Simply being female is, unfortunately a risk factor for a number of reasons. Bone density may not be as strong, if periods aren't regular, it contributes to increasing risk, and if body fat is extremely low, it elevates the risk of stress fractures.
There is a syndrome called the female athlete triad, which consists of amenorrhea (lack of periods), low bone  density, and eating disorders (like anorexia), which should be screened for if a woman comes in with stress fractures.

3. Sports Where Weight/Appearance is an Issue
Any sport where the athlete has to "make" weight, like rowing or even boxing can put one at risk, as these athletes commonly have to drop their weight dramatically over a short period of time. Appearance sports like gymnastics, diving, figure skating etc, also contribute to weight/body image issues.

Bones at Risk

The areas at risk depend a lot on what the activity is that you are doing. Runners tend to experience stress fractures in the foot, most commonly at the 2nd metarsal, and the navicular (inside portion of the foot). They can also fracture the tibia, and more rarely in the hip.
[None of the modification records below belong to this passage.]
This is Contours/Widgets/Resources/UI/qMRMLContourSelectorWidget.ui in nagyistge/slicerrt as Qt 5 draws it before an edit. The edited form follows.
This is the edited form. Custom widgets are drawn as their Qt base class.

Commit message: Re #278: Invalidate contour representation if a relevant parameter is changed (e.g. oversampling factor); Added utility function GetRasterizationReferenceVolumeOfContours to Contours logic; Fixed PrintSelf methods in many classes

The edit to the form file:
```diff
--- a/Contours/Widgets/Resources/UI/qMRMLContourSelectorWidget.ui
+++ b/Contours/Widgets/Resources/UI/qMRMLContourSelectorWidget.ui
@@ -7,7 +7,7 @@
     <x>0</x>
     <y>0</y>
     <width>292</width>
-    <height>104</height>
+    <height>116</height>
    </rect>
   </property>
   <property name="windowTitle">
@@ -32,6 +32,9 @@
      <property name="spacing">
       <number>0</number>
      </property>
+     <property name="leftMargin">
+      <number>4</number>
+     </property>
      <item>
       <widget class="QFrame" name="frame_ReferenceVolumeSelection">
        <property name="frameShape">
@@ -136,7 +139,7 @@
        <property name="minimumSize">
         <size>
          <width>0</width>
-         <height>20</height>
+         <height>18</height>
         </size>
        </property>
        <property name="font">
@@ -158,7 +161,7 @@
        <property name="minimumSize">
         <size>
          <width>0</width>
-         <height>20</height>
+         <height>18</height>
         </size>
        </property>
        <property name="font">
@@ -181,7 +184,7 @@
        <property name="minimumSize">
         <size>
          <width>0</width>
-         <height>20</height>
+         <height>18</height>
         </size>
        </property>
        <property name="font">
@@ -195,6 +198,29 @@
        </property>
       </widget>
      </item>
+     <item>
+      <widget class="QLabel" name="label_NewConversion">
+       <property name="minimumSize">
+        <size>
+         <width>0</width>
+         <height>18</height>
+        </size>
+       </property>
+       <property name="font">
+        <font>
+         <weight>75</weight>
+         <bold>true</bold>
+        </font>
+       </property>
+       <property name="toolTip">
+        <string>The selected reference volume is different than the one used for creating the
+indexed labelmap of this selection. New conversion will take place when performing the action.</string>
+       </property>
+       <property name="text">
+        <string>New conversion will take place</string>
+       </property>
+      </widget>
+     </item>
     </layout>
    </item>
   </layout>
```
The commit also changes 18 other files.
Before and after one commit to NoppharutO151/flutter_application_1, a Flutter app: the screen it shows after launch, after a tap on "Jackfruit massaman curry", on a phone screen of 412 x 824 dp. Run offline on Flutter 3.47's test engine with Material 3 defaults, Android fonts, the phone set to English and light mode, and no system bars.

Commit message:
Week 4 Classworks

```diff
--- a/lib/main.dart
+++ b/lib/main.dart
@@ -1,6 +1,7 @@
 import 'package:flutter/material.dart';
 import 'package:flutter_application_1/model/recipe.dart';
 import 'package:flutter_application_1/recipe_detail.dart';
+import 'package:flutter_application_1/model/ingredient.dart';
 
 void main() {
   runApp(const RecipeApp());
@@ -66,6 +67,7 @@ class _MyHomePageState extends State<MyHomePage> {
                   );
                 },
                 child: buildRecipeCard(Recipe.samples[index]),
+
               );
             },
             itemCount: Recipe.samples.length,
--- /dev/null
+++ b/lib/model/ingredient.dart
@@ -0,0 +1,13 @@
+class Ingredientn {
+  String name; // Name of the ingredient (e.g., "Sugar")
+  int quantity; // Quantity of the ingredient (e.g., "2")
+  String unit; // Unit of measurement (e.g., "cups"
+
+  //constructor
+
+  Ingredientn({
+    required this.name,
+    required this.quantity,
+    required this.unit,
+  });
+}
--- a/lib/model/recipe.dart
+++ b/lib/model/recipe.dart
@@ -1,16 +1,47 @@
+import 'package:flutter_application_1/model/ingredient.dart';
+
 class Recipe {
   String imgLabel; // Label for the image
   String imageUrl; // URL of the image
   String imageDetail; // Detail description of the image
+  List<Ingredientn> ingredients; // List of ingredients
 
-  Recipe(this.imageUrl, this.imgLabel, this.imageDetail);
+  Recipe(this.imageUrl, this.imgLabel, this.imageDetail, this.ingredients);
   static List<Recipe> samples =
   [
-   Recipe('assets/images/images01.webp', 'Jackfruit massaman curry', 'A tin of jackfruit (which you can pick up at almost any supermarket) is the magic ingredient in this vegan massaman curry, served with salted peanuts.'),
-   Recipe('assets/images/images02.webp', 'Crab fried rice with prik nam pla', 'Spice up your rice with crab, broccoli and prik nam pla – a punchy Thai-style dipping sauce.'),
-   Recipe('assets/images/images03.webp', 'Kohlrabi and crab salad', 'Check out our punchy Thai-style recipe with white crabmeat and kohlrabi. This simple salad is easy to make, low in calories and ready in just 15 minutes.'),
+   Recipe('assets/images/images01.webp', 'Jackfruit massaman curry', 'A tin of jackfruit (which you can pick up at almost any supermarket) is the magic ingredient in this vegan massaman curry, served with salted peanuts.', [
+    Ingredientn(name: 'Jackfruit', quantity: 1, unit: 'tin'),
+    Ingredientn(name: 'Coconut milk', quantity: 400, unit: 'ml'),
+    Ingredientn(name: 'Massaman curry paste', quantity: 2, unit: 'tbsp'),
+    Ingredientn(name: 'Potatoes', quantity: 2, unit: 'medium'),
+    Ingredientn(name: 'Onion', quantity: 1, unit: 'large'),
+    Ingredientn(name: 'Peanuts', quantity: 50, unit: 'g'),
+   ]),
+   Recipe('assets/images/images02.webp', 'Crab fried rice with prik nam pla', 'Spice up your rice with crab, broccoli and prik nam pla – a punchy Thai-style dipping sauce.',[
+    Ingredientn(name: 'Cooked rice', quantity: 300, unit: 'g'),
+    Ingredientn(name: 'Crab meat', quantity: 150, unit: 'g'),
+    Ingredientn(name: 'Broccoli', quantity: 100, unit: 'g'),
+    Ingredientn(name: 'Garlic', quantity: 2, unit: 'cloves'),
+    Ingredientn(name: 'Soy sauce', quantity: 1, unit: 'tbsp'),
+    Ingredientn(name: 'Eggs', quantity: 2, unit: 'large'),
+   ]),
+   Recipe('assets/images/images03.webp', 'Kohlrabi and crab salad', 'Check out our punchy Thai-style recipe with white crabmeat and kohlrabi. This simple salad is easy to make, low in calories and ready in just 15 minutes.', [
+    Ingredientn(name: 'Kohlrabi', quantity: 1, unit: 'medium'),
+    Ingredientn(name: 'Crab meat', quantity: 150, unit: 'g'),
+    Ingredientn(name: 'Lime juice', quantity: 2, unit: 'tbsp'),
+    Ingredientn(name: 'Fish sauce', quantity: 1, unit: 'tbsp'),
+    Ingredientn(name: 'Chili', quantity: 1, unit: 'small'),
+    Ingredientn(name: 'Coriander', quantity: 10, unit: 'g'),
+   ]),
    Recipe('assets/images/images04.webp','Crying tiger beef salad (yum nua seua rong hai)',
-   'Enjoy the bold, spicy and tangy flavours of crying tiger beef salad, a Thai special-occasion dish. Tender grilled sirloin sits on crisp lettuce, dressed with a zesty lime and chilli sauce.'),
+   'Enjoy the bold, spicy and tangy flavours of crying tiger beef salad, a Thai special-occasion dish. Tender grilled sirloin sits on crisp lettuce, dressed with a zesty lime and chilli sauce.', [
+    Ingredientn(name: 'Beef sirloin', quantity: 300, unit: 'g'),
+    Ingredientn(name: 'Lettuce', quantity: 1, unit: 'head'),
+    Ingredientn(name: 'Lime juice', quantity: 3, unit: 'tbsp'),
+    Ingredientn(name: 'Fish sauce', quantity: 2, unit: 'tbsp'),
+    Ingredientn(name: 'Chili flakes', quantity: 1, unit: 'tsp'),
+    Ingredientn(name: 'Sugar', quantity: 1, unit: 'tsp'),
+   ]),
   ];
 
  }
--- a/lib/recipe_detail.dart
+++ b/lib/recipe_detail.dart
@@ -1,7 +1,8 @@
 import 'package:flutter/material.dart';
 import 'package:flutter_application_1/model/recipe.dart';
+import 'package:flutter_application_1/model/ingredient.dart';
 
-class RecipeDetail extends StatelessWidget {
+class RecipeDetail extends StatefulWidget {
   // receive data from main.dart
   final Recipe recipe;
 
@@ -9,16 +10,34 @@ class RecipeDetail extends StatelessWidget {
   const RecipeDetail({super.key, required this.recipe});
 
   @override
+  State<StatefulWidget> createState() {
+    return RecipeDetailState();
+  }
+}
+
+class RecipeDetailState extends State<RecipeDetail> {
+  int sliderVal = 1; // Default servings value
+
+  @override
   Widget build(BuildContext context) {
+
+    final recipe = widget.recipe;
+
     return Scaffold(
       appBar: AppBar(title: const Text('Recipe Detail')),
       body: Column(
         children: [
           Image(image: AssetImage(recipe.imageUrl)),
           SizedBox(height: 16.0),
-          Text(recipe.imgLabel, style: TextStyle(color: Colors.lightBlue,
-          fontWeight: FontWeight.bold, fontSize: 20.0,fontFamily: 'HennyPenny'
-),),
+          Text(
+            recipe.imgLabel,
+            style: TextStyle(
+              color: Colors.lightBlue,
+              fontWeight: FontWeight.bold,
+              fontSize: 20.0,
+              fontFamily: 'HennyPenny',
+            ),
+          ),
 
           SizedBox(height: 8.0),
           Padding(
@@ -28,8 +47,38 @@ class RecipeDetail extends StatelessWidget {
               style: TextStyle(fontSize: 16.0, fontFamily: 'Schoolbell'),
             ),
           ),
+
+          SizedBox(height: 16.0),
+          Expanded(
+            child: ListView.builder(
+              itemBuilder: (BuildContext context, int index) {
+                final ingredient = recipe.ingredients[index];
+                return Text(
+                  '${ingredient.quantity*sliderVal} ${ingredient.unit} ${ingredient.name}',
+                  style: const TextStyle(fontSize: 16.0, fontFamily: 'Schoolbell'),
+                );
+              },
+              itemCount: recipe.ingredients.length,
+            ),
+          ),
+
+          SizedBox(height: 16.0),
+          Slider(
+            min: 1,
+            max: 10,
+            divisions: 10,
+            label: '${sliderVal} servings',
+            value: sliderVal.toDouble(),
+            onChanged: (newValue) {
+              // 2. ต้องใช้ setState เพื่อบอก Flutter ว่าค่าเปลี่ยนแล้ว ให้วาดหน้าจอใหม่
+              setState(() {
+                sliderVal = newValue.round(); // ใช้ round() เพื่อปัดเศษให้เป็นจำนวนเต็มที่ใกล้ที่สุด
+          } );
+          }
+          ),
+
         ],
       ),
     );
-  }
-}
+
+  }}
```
Gymnasts and divers, who commonly put many times their body weight through their wrists, can cause stress fractures in the distal radius, and a number of small bones in the wrist. If growth plates are not closed yet, these can also occur in the elbow.

How Do I Prevent Stress Fractures?
At a non-Olympic level, the more cross-training you can do the better. Try to change the activity you do each day. If you're a runner, cycle of use an elliptical machine on alternate days.

Eat! Not a problem for most of us, but if you are involved in an appearance sport, get the advice of a dietician to ensure you are getting enough calories. I can't emphasize this enough. Find out how much calcium/Vitamin D you need for your age and sex. Don't worry about your appearance. You look great. Trust me.

Proper equipment is essential. Runners need to change out their shoes every 6 months, or approximately 500 miles, whichever comes first. Get the right shoe for your foot type. Get proper wrist protection if you dive or tumble. Make sure your skates and technique are correct if you are figure skating.

Women over 65 or those who have other risk factors should have a bone density done.

Have you ever had a stress fracture? Know anyone at risk? Let me know what you think!

APPENDIX: Quick Screen for Female Athlete Triad
1. Do you ever worry about your body weight/composition?
2. Do you limit/carefully control your food intake?
3. Do you try to lose weight for your appearance/weight due to your sport?
4. Does your weight affect the way you feel about yourself?
5. Have you felt that you have lost control of the way you eat?
6. Do you make yourself throw up after you eat?
7. Do you currently or have you ever suffered from an eating disorder?
8. Do you every eat in secret?
9. At what age was your first period?
10. Do you have regular monthly cycles?
11. How many periods have you had in the last year?
12. Have you ever had a stress fracture?

Answering yes to any of these questions should prompt a further evaluation by a trained sport medicine specialist.


  1. Isn't confirmation a risk factor? I'm thinking physical attributes like high arches or Morton's Toe.

    1. Confirmation? Do you mean a previously diagnosed stress fracture? I agree, physical anatomy can contribute, as unusual alignment, like you describe can contribute to unusual weight bearing patterns. Morton's Toe may cause somewhat more stress to the 2nd MT, and may increase the risk. Generally, flatter arches cause more stress to the navicular, although any abnormal arch pattern may contribute.
      Some of this can be mitigated with appropriate footwear/orthotics.
      Thanks for the comments!

    2. Sorry, meant "conformation" — so anatomy.